You may just think of swimming as a way to cool off and catch some relief from the summer heat, but did you know that swimming might also give you relief from joint pain or an injury?
Swimming is an ideal tool for rehabilitation from injuries—such as back injuries or injuries to the sciatic nerve—for many reasons:
1. Swimming is a low-impact exercise. Staying active after an injury is important if you want to avoid stiffness in the area. However, many exercises—even walking—can put additional strain on your sore or injured body. Swimming is one of the few exercises that is truly low-impact and can help you keep moving without increasing the strain on the joint or muscle you are trying to rehab.
2. Swimming is not a weight-bearing exercise. If you are injured, your doctor may advise you not to put any weight on your injured joint or muscle. Because swimming makes you essentially weightless, it is a great way to move without bearing any weight, thus relieving pressure on the injury. Depending on the type of injury, you may want to try various strokes until you find the one that creates the least amount of pressure. If you are suffering from a back injury, try swimming backstroke, allowing the water to support your back as you swim.
3. Swimming is active stretching. Again, mobility is very important during the rehabilitation process. Active stretching helps keeps the muscles loose and flexible, and swimming is a great way to stretch.
4. Swimming is a cardio workout. One the most frustrating results of an injury is the inability to stay active and exercise. Swimming is a cardio workout that provides the opportunity for someone who is still healing from an injury to stay in shape.
5. Swimming may promote nerve regeneration. One study on animals found that swimming accelerates nerve regeneration, speeding the healing process from (in this case) sciatic nerve injury.
If you have suffered an injury, it’s important to talk to your doctor before beginning any form of exercise or rehabilitation program on your own. In some cases, it may not be advised for you to swim immediately following an injury, but when you do get permission to begin exercising again, swimming is often the best place to start.

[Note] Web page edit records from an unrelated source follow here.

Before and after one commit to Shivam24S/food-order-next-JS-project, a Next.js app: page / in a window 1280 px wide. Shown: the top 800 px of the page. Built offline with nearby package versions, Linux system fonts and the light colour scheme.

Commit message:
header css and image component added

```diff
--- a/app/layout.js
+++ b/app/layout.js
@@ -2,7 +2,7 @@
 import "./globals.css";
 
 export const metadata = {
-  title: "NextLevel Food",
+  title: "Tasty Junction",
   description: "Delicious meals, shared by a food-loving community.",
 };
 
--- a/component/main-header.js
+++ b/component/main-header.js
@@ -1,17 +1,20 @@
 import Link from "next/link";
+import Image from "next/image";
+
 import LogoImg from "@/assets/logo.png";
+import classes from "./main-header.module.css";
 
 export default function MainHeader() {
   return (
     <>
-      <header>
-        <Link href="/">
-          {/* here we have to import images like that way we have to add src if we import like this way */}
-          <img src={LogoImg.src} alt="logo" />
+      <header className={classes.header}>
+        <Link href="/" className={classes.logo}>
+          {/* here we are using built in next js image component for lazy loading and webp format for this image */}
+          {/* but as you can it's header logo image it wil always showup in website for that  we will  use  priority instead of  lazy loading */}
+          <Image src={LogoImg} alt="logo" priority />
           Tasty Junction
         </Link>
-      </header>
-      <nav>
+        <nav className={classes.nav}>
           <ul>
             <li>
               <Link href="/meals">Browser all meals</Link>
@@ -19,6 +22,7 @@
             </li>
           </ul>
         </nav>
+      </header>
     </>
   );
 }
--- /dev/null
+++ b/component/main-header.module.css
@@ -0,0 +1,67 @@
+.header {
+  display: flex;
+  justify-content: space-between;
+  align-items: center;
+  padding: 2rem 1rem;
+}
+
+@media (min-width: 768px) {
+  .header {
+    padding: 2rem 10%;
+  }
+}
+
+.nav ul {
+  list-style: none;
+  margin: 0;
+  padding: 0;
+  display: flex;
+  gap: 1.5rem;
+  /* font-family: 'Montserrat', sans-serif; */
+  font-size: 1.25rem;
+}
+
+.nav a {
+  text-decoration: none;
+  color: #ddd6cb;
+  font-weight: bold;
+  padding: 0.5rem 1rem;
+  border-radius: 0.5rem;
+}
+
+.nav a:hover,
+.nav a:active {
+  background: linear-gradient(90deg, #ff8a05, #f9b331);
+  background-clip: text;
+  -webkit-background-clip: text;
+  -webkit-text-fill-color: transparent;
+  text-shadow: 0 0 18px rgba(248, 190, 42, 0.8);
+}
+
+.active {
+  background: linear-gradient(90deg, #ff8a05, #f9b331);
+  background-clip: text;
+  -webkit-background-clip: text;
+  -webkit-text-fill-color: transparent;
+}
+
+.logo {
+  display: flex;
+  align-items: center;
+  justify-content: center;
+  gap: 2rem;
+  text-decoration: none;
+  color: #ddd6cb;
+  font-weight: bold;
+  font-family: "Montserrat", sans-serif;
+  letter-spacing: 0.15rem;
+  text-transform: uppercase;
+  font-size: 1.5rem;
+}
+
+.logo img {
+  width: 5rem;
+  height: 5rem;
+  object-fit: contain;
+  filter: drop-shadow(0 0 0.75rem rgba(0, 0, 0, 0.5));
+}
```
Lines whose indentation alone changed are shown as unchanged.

To get adequate fitness benefits from swimming, swim a minimum of 150 minutes per week. This can be done in increments of 30 minutes for five days per week or whatever is most convenient and comfortable for you, as long as you meet your minimum requirements. For maximum health and weight benefits, gradually work toward swimming 300 minutes per week.